Santa is ready for a bright red, fur-trimmed jacket and matching hat. The fabric choice revealed itself quickly. Several years ago I bought a boiled wool jacket at my favorite outlet for $20. It fit pretty well and was trimmed with loopy red yarn around the neckline, down the front, and around the cuffs. I couldn't pass it up because the fabric was worth more than the price. However, every time I put it on, I felt like a clown. Removing the trim didn't help—I just don't wear true reds very well. I took the jacket apart by cutting along the seamlines—no need to take time removing the stitches—and thought I might fashion Christmas stockings from the pieces. That didn't happen.
While searching my stash for red velvet, it dawned on me that the jacket pieces were the perfect choice for Santa's costume! First I had to draft a pattern for the jacket. The only way I knew to draft a jacket pattern was to place Santa on paper and trace around his general torso shape, then draw oversize shapes for the jacket front and back, based on my tracing and my knowledge of basic pattern shapes. I drew the shapes on my favorite pattern-fitting tissue, gridded Perfect Pattern Paper by Pati Palmer and available at www.palmerpletsch.com. I also backed the paper with her Perfect Fuse sheer white knit fusible interfacing to make the paper more like fabric so I could pin-fit it to Santa's shape.

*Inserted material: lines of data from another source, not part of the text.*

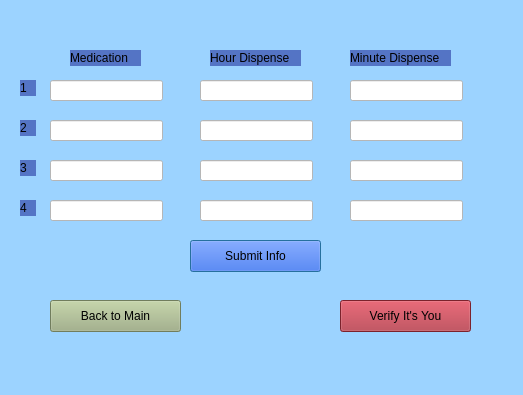
ban2224/capstone_motor, file MedInfo.ui: the form before one commit.
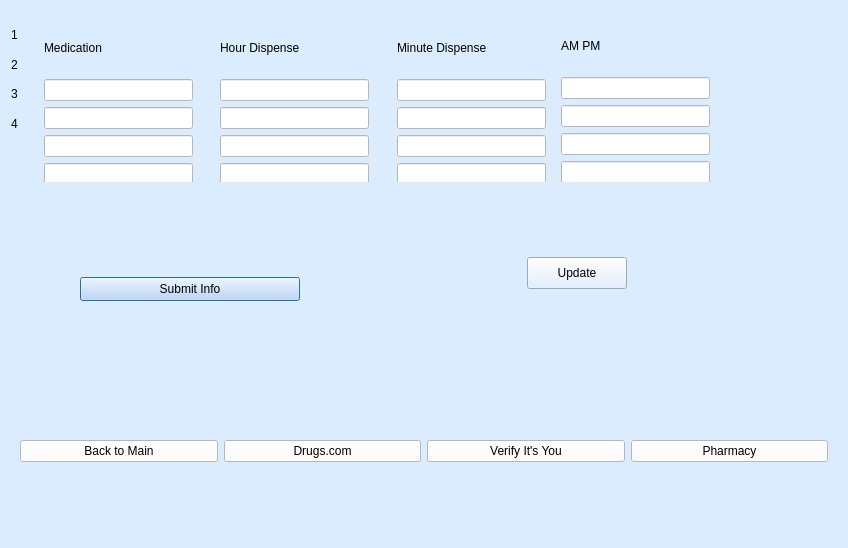
The form after the commit.

What changed in the file:
```diff
--- a/MedInfo.ui
+++ b/MedInfo.ui
@@ -6,267 +6,270 @@
    <rect>
     <x>0</x>
     <y>0</y>
-    <width>523</width>
-    <height>395</height>
+    <width>848</width>
+    <height>548</height>
    </rect>
   </property>
   <property name="windowTitle">
    <string>Dialog</string>
   </property>
   <property name="styleSheet">
-   <string notr="true">background:rgb(156, 211, 255)</string>
+   <string notr="true">background:rgb(219, 236, 255)</string>
   </property>
+  <layout class="QVBoxLayout" name="verticalLayout_5">
+   <item>
+    <widget class="QWidget" name="widget_5" native="true">
+     <widget class="QWidget" name="widget_4" native="true">
+      <property name="geometry">
+       <rect>
+        <x>0</x>
+        <y>12</y>
+        <width>33</width>
+        <height>112</height>
+       </rect>
+      </property>
+      <layout class="QVBoxLayout" name="verticalLayout_4">
+       <item>
+        <widget class="QLabel" name="label_4">
+         <property name="styleSheet">
+          <string notr="true"/>
+         </property>
+         <property name="text">
+          <string>1</string>
+         </property>
+        </widget>
+       </item>
+       <item>
+        <widget class="QLabel" name="label_5">
+         <property name="styleSheet">
+          <string notr="true"/>
+         </property>
+         <property name="text">
+          <string>2</string>
+         </property>
+        </widget>
+       </item>
+       <item>
+        <widget class="QLabel" name="label_6">
+         <property name="styleSheet">
+          <string notr="true"/>
+         </property>
+         <property name="text">
+          <string>3</string>
+         </property>
+        </widget>
+       </item>
+       <item>
+        <widget class="QLabel" name="label_7">
+         <property name="styleSheet">
+          <string notr="true"/>
+         </property>
+         <property name="text">
+          <string>4</string>
+         </property>
+        </widget>
+       </item>
+      </layout>
+     </widget>
+     <widget class="QWidget" name="widget" native="true">
+      <property name="geometry">
+       <rect>
+        <x>33</x>
+        <y>12</y>
+        <width>149</width>
+        <height>162</height>
+       </rect>
+      </property>
+      <layout class="QVBoxLayout" name="verticalLayout">
+       <item>
+        <widget class="QLabel" name="label">
+         <property name="styleSheet">
+          <string notr="true"/>
+         </property>
+         <property name="text">
+          <string>Medication</string>
+         </property>
+        </widget>
+       </item>
+       <item>
   <widget class="QLineEdit" name="m1">
-   <property name="geometry">
-    <rect>
-     <x>50</x>
-     <y>80</y>
-     <width>113</width>
-     <height>21</height>
-    </rect>
-   </property>
    <property name="styleSheet">
     <string notr="true">background:white</string>
    </property>
   </widget>
-  <widget class="QLineEdit" name="h1">
-   <property name="geometry">
-    <rect>
-     <x>200</x>
-     <y>80</y>
-     <width>113</width>
-     <height>21</height>
-    </rect>
-   </property>
-   <property name="styleSheet">
-    <string notr="true">background:white</string>
-   </property>
-  </widget>
+       </item>
+       <item>
   <widget class="QLineEdit" name="m2">
-   <property name="geometry">
-    <rect>
-     <x>50</x>
-     <y>120</y>
-     <width>113</width>
-     <height>21</height>
-    </rect>
-   </property>
    <property name="styleSheet">
     <string notr="true">background:white</string>
    </property>
   </widget>
-  <widget class="QLineEdit" name="h2">
-   <property name="geometry">
-    <rect>
-     <x>200</x>
-     <y>120</y>
-     <width>113</width>
-     <height>21</height>
-    </rect>
-   </property>
-   <property name="styleSheet">
-    <string notr="true">background:white</string>
-   </property>
-  </widget>
+       </item>
+       <item>
   <widget class="QLineEdit" name="m3">
-   <property name="geometry">
-    <rect>
-     <x>50</x>
-     <y>160</y>
-     <width>113</width>
-     <height>21</height>
-    </rect>
-   </property>
    <property name="styleSheet">
     <string notr="true">background:white</string>
    </property>
   </widget>
-  <widget class="QLineEdit" name="h3">
-   <property name="geometry">
-    <rect>
-     <x>200</x>
-     <y>160</y>
-     <width>113</width>
-     <height>21</height>
-    </rect>
-   </property>
-   <property name="styleSheet">
-    <string notr="true">background:white</string>
-   </property>
-  </widget>
+       </item>
+       <item>
   <widget class="QLineEdit" name="m4">
-   <property name="geometry">
-    <rect>
-     <x>50</x>
-     <y>200</y>
-     <width>113</width>
-     <height>21</height>
-    </rect>
-   </property>
    <property name="styleSheet">
     <string notr="true">background:white</string>
    </property>
   </widget>
-  <widget class="QLineEdit" name="h4">
-   <property name="geometry">
-    <rect>
-     <x>200</x>
-     <y>200</y>
-     <width>113</width>
-     <height>21</height>
-    </rect>
-   </property>
-   <property name="styleSheet">
-    <string notr="true">background:white</string>
-   </property>
-   <property name="text">
-    <string/>
-   </property>
-  </widget>
-  <widget class="QLabel" name="label">
+       </item>
+      </layout>
+     </widget>
+     <widget class="QWidget" name="widget_2" native="true">
    <property name="geometry">
     <rect>
-     <x>70</x>
-     <y>50</y>
-     <width>71</width>
-     <height>16</height>
-    </rect>
-   </property>
-   <property name="styleSheet">
-    <string notr="true">background:rgb(84, 116, 197)</string>
-   </property>
-   <property name="text">
-    <string>Medication</string>
-   </property>
-  </widget>
+        <x>209</x>
+        <y>12</y>
+        <width>149</width>
+        <height>162</height>
+       </rect>
+      </property>
+      <layout class="QVBoxLayout" name="verticalLayout_2">
+       <item>
   <widget class="QLabel" name="label_2">
-   <property name="geometry">
-    <rect>
-     <x>210</x>
-     <y>50</y>
-     <width>91</width>
-     <height>16</height>
-    </rect>
-   </property>
    <property name="styleSheet">
-    <string notr="true">background:rgb(84, 116, 197)</string>
+          <string notr="true"/>
    </property>
    <property name="text">
     <string>Hour Dispense</string>
    </property>
   </widget>
-  <widget class="QPushButton" name="submit">
-   <property name="geometry">
-    <rect>
-     <x>190</x>
-     <y>240</y>
-     <width>131</width>
-     <height>32</height>
-    </rect>
-   </property>
+       </item>
+       <item>
+        <widget class="QLineEdit" name="h1">
+         <property name="styleSheet">
+          <string notr="true">background:white</string>
+         </property>
+        </widget>
+       </item>
+       <item>
+        <widget class="QLineEdit" name="h2">
    <property name="styleSheet">
-    <string notr="true">background:rgb(41, 92, 223)</string>
-   </property>
-   <property name="text">
-    <string>Submit Info</string>
-   </property>
-  </widget>
-  <widget class="QPushButton" name="backtoMain3">
-   <property name="geometry">
-    <rect>
-     <x>50</x>
-     <y>300</y>
-     <width>131</width>
-     <height>32</height>
-    </rect>
-   </property>
+          <string notr="true">background:white</string>
+         </property>
+        </widget>
+       </item>
+       <item>
+        <widget class="QLineEdit" name="h3">
+         <property name="styleSheet">
+          <string notr="true">background:white</string>
+         </property>
+        </widget>
+       </item>
+       <item>
+        <widget class="QLineEdit" name="h4">
    <property name="styleSheet">
-    <string notr="true">background:rgb(158, 175, 130)</string>
+          <string notr="true">background:white</string>
    </property>
    <property name="text">
-    <string>Back to Main</string>
-   </property>
-  </widget>
-  <widget class="QPushButton" name="verifyItsYou">
+          <string/>
+         </property>
+        </widget>
+       </item>
+      </layout>
+     </widget>
+     <widget class="QWidget" name="widget_3" native="true">
    <property name="geometry">
     <rect>
-     <x>340</x>
-     <y>300</y>
-     <width>131</width>
-     <height>32</height>
-    </rect>
-   </property>
-   <property name="styleSheet">
-    <string notr="true">background:rgb(173, 48, 62)</string>
-   </property>
-   <property name="text">
-    <string>Verify It's You</string>
-   </property>
-  </widget>
+        <x>386</x>
+        <y>12</y>
+        <width>149</width>
+        <height>162</height>
+       </rect>
+      </property>
+      <layout class="QVBoxLayout" name="verticalLayout_3">
+       <item>
   <widget class="QLabel" name="label_3">
-   <property name="geometry">
-    <rect>
-     <x>350</x>
-     <y>50</y>
-     <width>101</width>
-     <height>16</height>
-    </rect>
-   </property>
    <property name="styleSheet">
-    <string notr="true">background:rgb(84, 116, 197)</string>
+          <string notr="true"/>
    </property>
    <property name="text">
     <string>Minute Dispense</string>
    </property>
   </widget>
+       </item>
+       <item>
   <widget class="QLineEdit" name="min1">
-   <property name="geometry">
-    <rect>
-     <x>350</x>
-     <y>80</y>
-     <width>113</width>
-     <height>21</height>
-    </rect>
-   </property>
    <property name="styleSheet">
     <string notr="true">background:white</string>
    </property>
   </widget>
+       </item>
+       <item>
   <widget class="QLineEdit" name="min2">
-   <property name="geometry">
-    <rect>
-     <x>350</x>
-     <y>120</y>
-     <width>113</width>
-     <height>21</height>
-    </rect>
-   </property>
    <property name="styleSheet">
     <string notr="true">background:white</string>
    </property>
   </widget>
+       </item>
+       <item>
   <widget class="QLineEdit" name="min3">
-   <property name="geometry">
-    <rect>
-     <x>350</x>
-     <y>160</y>
-     <width>113</width>
-     <height>21</height>
-    </rect>
-   </property>
    <property name="styleSheet">
     <string notr="true">background:white</string>
    </property>
   </widget>
+       </item>
+       <item>
   <widget class="QLineEdit" name="min4">
+         <property name="styleSheet">
+          <string notr="true">background:white</string>
+         </property>
+         <property name="text">
+          <string/>
+         </property>
+        </widget>
+       </item>
+      </layout>
+     </widget>
+     <widget class="QWidget" name="widget_10" native="true">
    <property name="geometry">
     <rect>
-     <x>350</x>
-     <y>200</y>
-     <width>113</width>
-     <height>21</height>
-    </rect>
-   </property>
+        <x>550</x>
+        <y>10</y>
+        <width>149</width>
+        <height>162</height>
+       </rect>
+      </property>
+      <layout class="QVBoxLayout" name="verticalLayout_6">
+       <item>
+        <widget class="QLabel" name="label_8">
+         <property name="styleSheet">
+          <string notr="true"/>
+         </property>
+         <property name="text">
+          <string>AM PM</string>
+         </property>
+        </widget>
+       </item>
+       <item>
+        <widget class="QLineEdit" name="ap1">
+         <property name="styleSheet">
+          <string notr="true">background:white</string>
+         </property>
+        </widget>
+       </item>
+       <item>
+        <widget class="QLineEdit" name="min2_2">
+         <property name="styleSheet">
+          <string notr="true">background:white</string>
+         </property>
+        </widget>
+       </item>
+       <item>
+        <widget class="QLineEdit" name="min3_2">
+         <property name="styleSheet">
+          <string notr="true">background:white</string>
+         </property>
+        </widget>
+       </item>
+       <item>
+        <widget class="QLineEdit" name="min4_2">
    <property name="styleSheet">
     <string notr="true">background:white</string>
    </property>
@@ -274,70 +277,104 @@
     <string/>
    </property>
   </widget>
-  <widget class="QLabel" name="label_4">
+       </item>
+      </layout>
+     </widget>
+    </widget>
+   </item>
+   <item>
+    <widget class="QWidget" name="widget_6" native="true">
+     <layout class="QHBoxLayout" name="horizontalLayout_2">
+      <item>
+       <widget class="QWidget" name="widget_7" native="true">
+        <widget class="QPushButton" name="submit">
    <property name="geometry">
     <rect>
-     <x>20</x>
+           <x>60</x>
      <y>80</y>
-     <width>16</width>
-     <height>16</height>
+           <width>220</width>
+           <height>24</height>
     </rect>
    </property>
    <property name="styleSheet">
-    <string notr="true">background:rgb(84, 116, 197)</string>
+          <string notr="true">background-color:rgb(190, 213, 255)</string>
    </property>
    <property name="text">
-    <string>1</string>
-   </property>
-  </widget>
-  <widget class="QLabel" name="label_5">
+          <string>Submit Info</string>
+         </property>
+        </widget>
+       </widget>
+      </item>
+      <item>
+       <widget class="QWidget" name="widget_8" native="true">
+        <widget class="QPushButton" name="pushButton">
    <property name="geometry">
     <rect>
-     <x>20</x>
-     <y>120</y>
-     <width>16</width>
-     <height>16</height>
-    </rect>
-   </property>
+           <x>100</x>
+           <y>60</y>
+           <width>100</width>
+           <height>32</height>
+          </rect>
+         </property>
+         <property name="text">
+          <string>Update</string>
+         </property>
+        </widget>
+       </widget>
+      </item>
+     </layout>
+    </widget>
+   </item>
+   <item>
+    <widget class="QWidget" name="widget_9" native="true">
+     <layout class="QHBoxLayout" name="horizontalLayout_3">
+      <property name="spacing">
+       <number>-1</number>
+      </property>
+      <item>
+       <widget class="QPushButton" name="backtoMain3">
    <property name="styleSheet">
-    <string notr="true">background:rgb(84, 116, 197)</string>
+         <string notr="true">background:rgb(255, 255, 255)</string>
    </property>
    <property name="text">
-    <string>2</string>
-   </property>
-  </widget>
-  <widget class="QLabel" name="label_6">
-   <property name="geometry">
-    <rect>
-     <x>20</x>
-     <y>160</y>
-     <width>16</width>
-     <height>16</height>
-    </rect>
-   </property>
+         <string>Back to Main</string>
+        </property>
+       </widget>
+      </item>
+      <item>
+       <widget class="QPushButton" name="DrugInfo">
    <property name="styleSheet">
-    <string notr="true">background:rgb(84, 116, 197)</string>
+         <string notr="true">background:rgb(255, 255, 255)</string>
    </property>
    <property name="text">
-    <string>3</string>
-   </property>
-  </widget>
-  <widget class="QLabel" name="label_7">
-   <property name="geometry">
-    <rect>
-     <x>20</x>
-     <y>200</y>
-     <width>16</width>
-     <height>16</height>
-    </rect>
-   </property>
+         <string>Drugs.com</string>
+        </property>
+       </widget>
+      </item>
+      <item>
+       <widget class="QPushButton" name="verifyItsYou">
+        <property name="styleSheet">
+         <string notr="true">background:rgb(255, 255, 255)</string>
+        </property>
+        <property name="text">
+         <string>Verify It's You</string>
+        </property>
+       </widget>
+      </item>
+      <item>
+       <widget class="QPushButton" name="Pharm">
    <property name="styleSheet">
-    <string notr="true">background:rgb(84, 116, 197)</string>
+         <string notr="true">background:rgb(255, 255, 255)</string>
    </property>
    <property name="text">
-    <string>4</string>
-   </property>
-  </widget>
+         <string>Pharmacy</string>
+        </property>
+       </widget>
+      </item>
+     </layout>
+    </widget>
+   </item>
+  </layout>
  </widget>
  <resources/>
  <connections/>
```
Lines whose indentation alone changed are shown as unchanged.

These are the shapes I used for the first pin fitting. Notice how the shoulder and side seams are pinned with the pins parallel to the stitching line for fitting.
I tried the pinned jacket/front back on Santa and then moved the pins until the pattern was a pretty good fit. As I worked, I trimmed away excess tissue around the neckline. Because I was using boiled wool, which doesn't ravel, and because there would be fur trim and Santa's hair and beard would cover the neckline, there was no need for a neckline or front edge seam allowance on the pieces. I allowed for an overlap at the center front, plus 1/4"-wide seam allowances at the shoulders, side seams, and center back and the cut away any excess tissue in those areas. I also adjusted the pattern so the pieces were 3/4" longer than Santa's body because by that time, my husband had made a platform for Santa from 3/4" plywood. You'll see that later. There was no need for a hem allowance at the bottom because the fabric doesn't ravel.

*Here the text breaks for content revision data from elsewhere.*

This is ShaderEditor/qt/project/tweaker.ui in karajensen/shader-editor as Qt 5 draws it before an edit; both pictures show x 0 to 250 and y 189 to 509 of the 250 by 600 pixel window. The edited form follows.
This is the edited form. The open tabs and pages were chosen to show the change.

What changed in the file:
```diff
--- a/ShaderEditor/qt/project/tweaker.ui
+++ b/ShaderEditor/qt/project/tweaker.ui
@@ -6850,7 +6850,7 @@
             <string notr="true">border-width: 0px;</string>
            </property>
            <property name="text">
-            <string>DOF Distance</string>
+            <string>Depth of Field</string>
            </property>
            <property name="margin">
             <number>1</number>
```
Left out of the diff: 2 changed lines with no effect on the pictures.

Using the adjusted pattern pieces, I cut two fronts and two backs. Then I machine-basted the pieces together, ready for the fitting.
I tried the jacket on Santa wrong side out , so I could pin in any necessary adjustments.
Because my Santa has sloping shoulders, I fashioned multi-layered shoulder pads from scraps of the boiled wool and fit them inside temporarily.
After finalizing the shoulder and side seams, I permanently stitched the shoulders and center back seams and trimmed them to 1/4" wherever necessary. They were pressed open. I marked the side seam stitching line, trimmed the seam allowances to 1/4" and then removed the basting so I could use the armhole as a guide for drafting a sleeve pattern. I made the pattern plenty large and then cut it from the boiled wool.
After several attempts at fitting the sleeve cap into the armhole, cutting the cap flatter and flatter until it fit the armhole curve, I set the sleeve into the open armhole, like you do for a man's shirt. Then it was a simple matter to stitch the sleeve underarm and side seam in one step. Next, I tacked the little shoulder pads in place.
As I did for the boots, I cut strips of fake fur, stitched them into tubes and then sewed them to the neckline, the wrist edge of each sleeve, and the left front edge of the jacket. I also made little patch pockets for the jacket and stitched them in place.
When I tried the finished jacket on Santa, the back was just too big, so I pinned in and then stitched darts to get rid of some of the excess fabric. Also note that Santa has a belt—made from a scrap of Ultrasuede and a silver buckle from my button box.
To complete the jacket, I sewed the right front edge to Santa's body, followed by the overlapping left front.
Before I could fashion Santa's hat, his wig had to be glued in place. I used the Fast Grab Tacky glue and coated his head and the inside of the wig with it. Once positioned, I pressed down firmly to make sure it was adhered all over and set Santa to dry while I worked on his hat.
It was the easiest part of the process. I cut two large triangles from the remaining boiled wool, basted them together, and turned up a wide hem that allowed for a turned-up brim. I adjusted the fit, then permanently stitched the seams and the hem and trimmed it with a fur tube—on the turned-up brim. Next, I fashioned a ball of fur for the tip of the hat and sewed it in place.
Keeping the hat in place posed a challenge as I didn't want toglue it onto the mohair wig. Instead, I used small safety pins in several locations underneath the brim to keep it in place by catching some of the mohair.
Now that Santa was completely clothed, I could attach his beard with the tacky white glue. I positioned and glued only the section on the chin area and allowed it to dry thoroughly, then attached the sides in the same manner. The Fast Grab glue was a lifesaver through the entire process of assembling Santa.
I'll keep the completely dressed and finished Santa a secret until the final post, which is about the finishing touches, toys, stand, and label.
To be continued…..